# Data shown
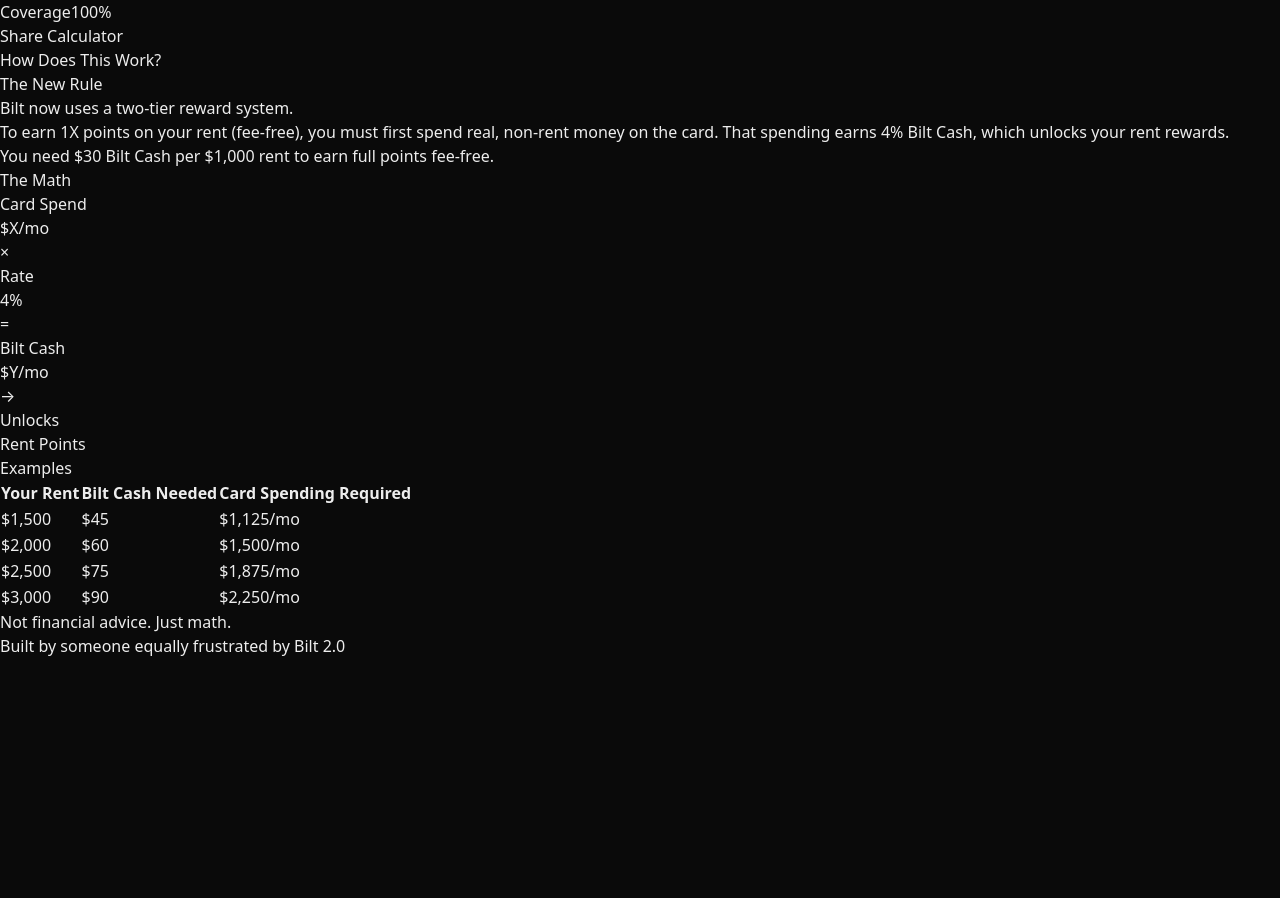
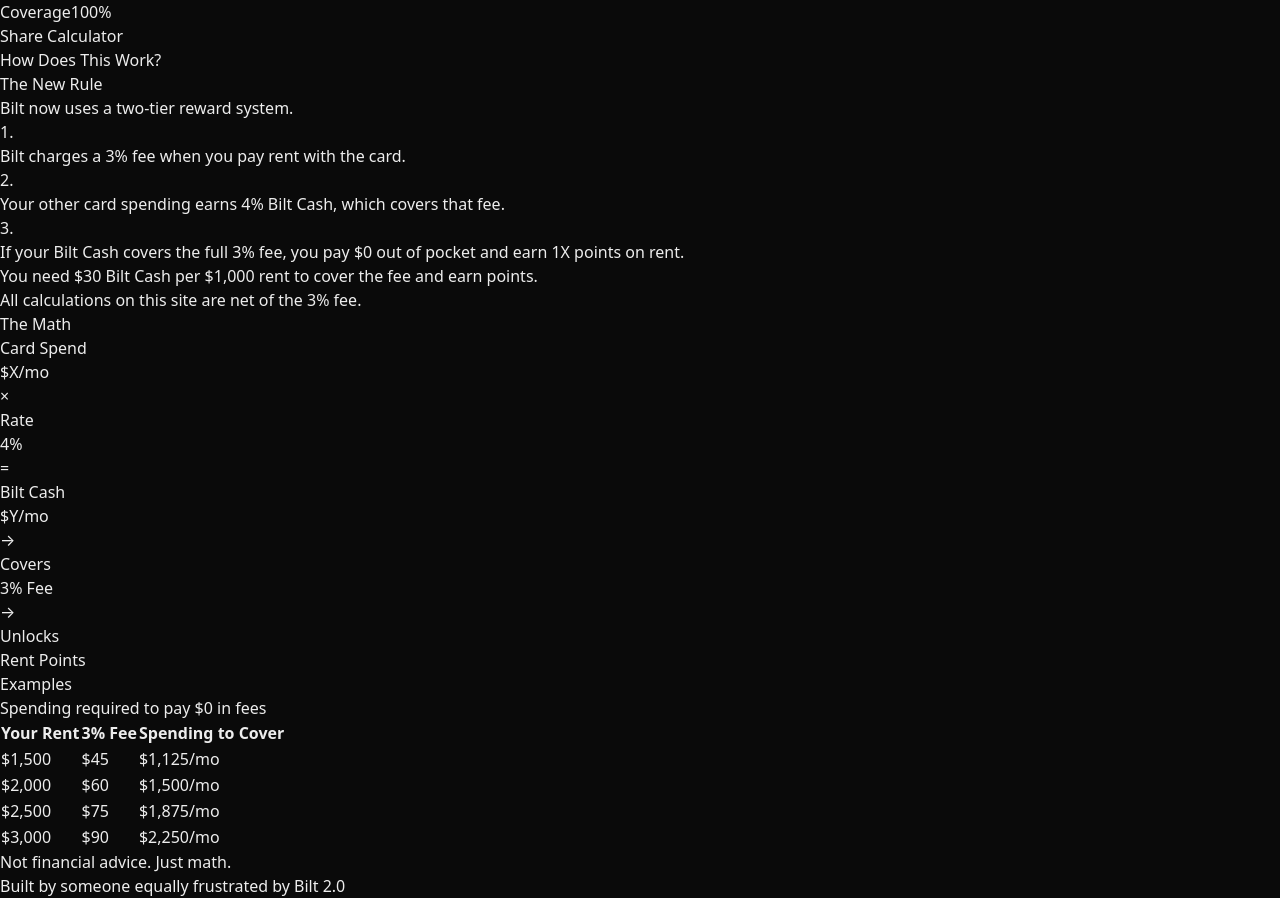
Before and after one commit to rishi09/shouldigetbilt, a Next.js app: page / in a window 1280 px wide. Shown: the part 840-1738 px from the top of the page. Before the commit the page ends 1498 px from the top, so only its background shows below. Built offline with nearby package versions, Linux system fonts and the light colour scheme.

Commit message:
Clarify 3% fee mechanics in explainer
- Explicitly explain Bilt charges 3% fee on rent
- Show how 4% Bilt Cash covers that fee
- Added "Covers 3% Fee" step in visual formula
- Changed table header to "3% Fee" column
- Added note: "All calculations are net of the 3% fee"

```diff
--- a/src/components/Explainer.tsx
+++ b/src/components/Explainer.tsx
@@ -11,13 +11,28 @@
         <p className="text-gray-300 text-center mb-4">
           Bilt now uses a <span className="text-yellow-400 font-semibold">two-tier reward system</span>.
         </p>
-        <p className="text-gray-400 text-center text-sm mb-4">
-          To earn 1X points on your rent (fee-free), you must first spend real, non-rent money on the card.
-          That spending earns <span className="text-green-400 font-semibold">4% Bilt Cash</span>, which unlocks your rent rewards.
-        </p>
-        <div className="bg-zinc-800 rounded-lg p-4 text-center">
+
+        <div className="space-y-3 text-gray-400 text-sm">
+          <div className="flex items-start gap-3">
+            <span className="text-red-400 font-bold">1.</span>
+            <p>Bilt charges a <span className="text-red-400 font-semibold">3% fee</span> when you pay rent with the card.</p>
+          </div>
+          <div className="flex items-start gap-3">
+            <span className="text-green-400 font-bold">2.</span>
+            <p>Your other card spending earns <span className="text-green-400 font-semibold">4% Bilt Cash</span>, which covers that fee.</p>
+          </div>
+          <div className="flex items-start gap-3">
+            <span className="text-yellow-400 font-bold">3.</span>
+            <p>If your Bilt Cash covers the full 3% fee, you pay <span className="text-white font-semibold">$0 out of pocket</span> and earn 1X points on rent.</p>
+          </div>
+        </div>
+
+        <div className="bg-zinc-800 rounded-lg p-4 text-center mt-4">
           <p className="text-white font-medium">
-            You need <span className="text-yellow-400">$30 Bilt Cash</span> per <span className="text-white">$1,000 rent</span> to earn full points fee-free.
+            You need <span className="text-yellow-400">$30 Bilt Cash</span> per <span className="text-white">$1,000 rent</span> to cover the fee and earn points.
+          </p>
+          <p className="text-gray-500 text-xs mt-2">
+            All calculations on this site are net of the 3% fee.
           </p>
         </div>
       </div>
@@ -47,6 +62,13 @@
 
           <span className="text-gray-500 text-xl">→</span>
 
+          <div className="bg-red-900/20 border border-red-500/30 rounded-lg px-4 py-3">
+            <div className="text-gray-400 text-xs uppercase tracking-wide mb-1">Covers</div>
+            <div className="text-red-400 font-semibold">3% Fee</div>
+          </div>
+
+          <span className="text-gray-500 text-xl">→</span>
+
           <div className="bg-green-900/30 border border-green-500/30 rounded-lg px-4 py-3">
             <div className="text-gray-400 text-xs uppercase tracking-wide mb-1">Unlocks</div>
             <div className="text-green-400 font-semibold">Rent Points</div>
@@ -56,35 +78,36 @@
 
       {/* Example table with zebra striping */}
       <div className="bg-zinc-900 rounded-lg p-6 border border-zinc-800">
-        <h3 className="font-semibold text-lg mb-4 text-center">Examples</h3>
+        <h3 className="font-semibold text-lg mb-2 text-center">Examples</h3>
+        <p className="text-gray-500 text-xs text-center mb-4">Spending required to pay $0 in fees</p>
         <div className="overflow-x-auto">
           <table className="w-full text-sm">
             <thead>
               <tr className="text-gray-500 border-b border-zinc-700">
                 <th className="py-2 text-left">Your Rent</th>
-                <th className="py-2 text-right">Bilt Cash Needed</th>
-                <th className="py-2 text-right">Card Spending Required</th>
+                <th className="py-2 text-right">3% Fee</th>
+                <th className="py-2 text-right">Spending to Cover</th>
               </tr>
             </thead>
             <tbody className="text-gray-300">
               <tr className="bg-white/5">
                 <td className="py-3 pl-2 rounded-l">$1,500</td>
-                <td className="py-3 text-right text-yellow-400">$45</td>
+                <td className="py-3 text-right text-red-400">$45</td>
                 <td className="py-3 text-right text-white font-medium pr-2 rounded-r">$1,125/mo</td>
               </tr>
               <tr className="bg-transparent">
                 <td className="py-3 pl-2">$2,000</td>
-                <td className="py-3 text-right text-yellow-400">$60</td>
+                <td className="py-3 text-right text-red-400">$60</td>
                 <td className="py-3 text-right text-white font-medium pr-2">$1,500/mo</td>
               </tr>
               <tr className="bg-white/5">
                 <td className="py-3 pl-2 rounded-l">$2,500</td>
-                <td className="py-3 text-right text-yellow-400">$75</td>
+                <td className="py-3 text-right text-red-400">$75</td>
                 <td className="py-3 text-right text-white font-medium pr-2 rounded-r">$1,875/mo</td>
               </tr>
               <tr className="bg-transparent">
                 <td className="py-3 pl-2">$3,000</td>
-                <td className="py-3 text-right text-yellow-400">$90</td>
+                <td className="py-3 text-right text-red-400">$90</td>
                 <td className="py-3 text-right text-white font-medium pr-2">$2,250/mo</td>
               </tr>
             </tbody>
```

# Task to complete
The preceding entries are to be returned verbatim, with every picture excluded.

# Response below
Before and after one commit to rishi09/shouldigetbilt, a Next.js app: page / in a window 1280 px wide. Shown: the part 840-1738 px from the top of the page. Before the commit the page ends 1498 px from the top, so only its background shows below. Built offline with nearby package versions, Linux system fonts and the light colour scheme.

Commit message:
Clarify 3% fee mechanics in explainer
- Explicitly explain Bilt charges 3% fee on rent
- Show how 4% Bilt Cash covers that fee
- Added "Covers 3% Fee" step in visual formula
- Changed table header to "3% Fee" column
- Added note: "All calculations are net of the 3% fee"

```diff
--- a/src/components/Explainer.tsx
+++ b/src/components/Explainer.tsx
@@ -11,13 +11,28 @@
         <p className="text-gray-300 text-center mb-4">
           Bilt now uses a <span className="text-yellow-400 font-semibold">two-tier reward system</span>.
         </p>
-        <p className="text-gray-400 text-center text-sm mb-4">
-          To earn 1X points on your rent (fee-free), you must first spend real, non-rent money on the card.
-          That spending earns <span className="text-green-400 font-semibold">4% Bilt Cash</span>, which unlocks your rent rewards.
-        </p>
-        <div className="bg-zinc-800 rounded-lg p-4 text-center">
+
+        <div className="space-y-3 text-gray-400 text-sm">
+          <div className="flex items-start gap-3">
+            <span className="text-red-400 font-bold">1.</span>
+            <p>Bilt charges a <span className="text-red-400 font-semibold">3% fee</span> when you pay rent with the card.</p>
+          </div>
+          <div className="flex items-start gap-3">
+            <span className="text-green-400 font-bold">2.</span>
+            <p>Your other card spending earns <span className="text-green-400 font-semibold">4% Bilt Cash</span>, which covers that fee.</p>
+          </div>
+          <div className="flex items-start gap-3">
+            <span className="text-yellow-400 font-bold">3.</span>
+            <p>If your Bilt Cash covers the full 3% fee, you pay <span className="text-white font-semibold">$0 out of pocket</span> and earn 1X points on rent.</p>
+          </div>
+        </div>
+
+        <div className="bg-zinc-800 rounded-lg p-4 text-center mt-4">
           <p className="text-white font-medium">
-            You need <span className="text-yellow-400">$30 Bilt Cash</span> per <span className="text-white">$1,000 rent</span> to earn full points fee-free.
+            You need <span className="text-yellow-400">$30 Bilt Cash</span> per <span className="text-white">$1,000 rent</span> to cover the fee and earn points.
+          </p>
+          <p className="text-gray-500 text-xs mt-2">
+            All calculations on this site are net of the 3% fee.
           </p>
         </div>
       </div>
@@ -47,6 +62,13 @@
 
           <span className="text-gray-500 text-xl">→</span>
 
+          <div className="bg-red-900/20 border border-red-500/30 rounded-lg px-4 py-3">
+            <div className="text-gray-400 text-xs uppercase tracking-wide mb-1">Covers</div>
+            <div className="text-red-400 font-semibold">3% Fee</div>
+          </div>
+
+          <span className="text-gray-500 text-xl">→</span>
+
           <div className="bg-green-900/30 border border-green-500/30 rounded-lg px-4 py-3">
             <div className="text-gray-400 text-xs uppercase tracking-wide mb-1">Unlocks</div>
             <div className="text-green-400 font-semibold">Rent Points</div>
@@ -56,35 +78,36 @@
 
       {/* Example table with zebra striping */}
       <div className="bg-zinc-900 rounded-lg p-6 border border-zinc-800">
-        <h3 className="font-semibold text-lg mb-4 text-center">Examples</h3>
+        <h3 className="font-semibold text-lg mb-2 text-center">Examples</h3>
+        <p className="text-gray-500 text-xs text-center mb-4">Spending required to pay $0 in fees</p>
         <div className="overflow-x-auto">
           <table className="w-full text-sm">
             <thead>
               <tr className="text-gray-500 border-b border-zinc-700">
                 <th className="py-2 text-left">Your Rent</th>
-                <th className="py-2 text-right">Bilt Cash Needed</th>
-                <th className="py-2 text-right">Card Spending Required</th>
+                <th className="py-2 text-right">3% Fee</th>
+                <th className="py-2 text-right">Spending to Cover</th>
               </tr>
             </thead>
             <tbody className="text-gray-300">
               <tr className="bg-white/5">
                 <td className="py-3 pl-2 rounded-l">$1,500</td>
-                <td className="py-3 text-right text-yellow-400">$45</td>
+                <td className="py-3 text-right text-red-400">$45</td>
                 <td className="py-3 text-right text-white font-medium pr-2 rounded-r">$1,125/mo</td>
               </tr>
               <tr className="bg-transparent">
                 <td className="py-3 pl-2">$2,000</td>
-                <td className="py-3 text-right text-yellow-400">$60</td>
+                <td className="py-3 text-right text-red-400">$60</td>
                 <td className="py-3 text-right text-white font-medium pr-2">$1,500/mo</td>
               </tr>
               <tr className="bg-white/5">
                 <td className="py-3 pl-2 rounded-l">$2,500</td>
-                <td className="py-3 text-right text-yellow-400">$75</td>
+                <td className="py-3 text-right text-red-400">$75</td>
                 <td className="py-3 text-right text-white font-medium pr-2 rounded-r">$1,875/mo</td>
               </tr>
               <tr className="bg-transparent">
                 <td className="py-3 pl-2">$3,000</td>
-                <td className="py-3 text-right text-yellow-400">$90</td>
+                <td className="py-3 text-right text-red-400">$90</td>
                 <td className="py-3 text-right text-white font-medium pr-2">$2,250/mo</td>
               </tr>
             </tbody>
```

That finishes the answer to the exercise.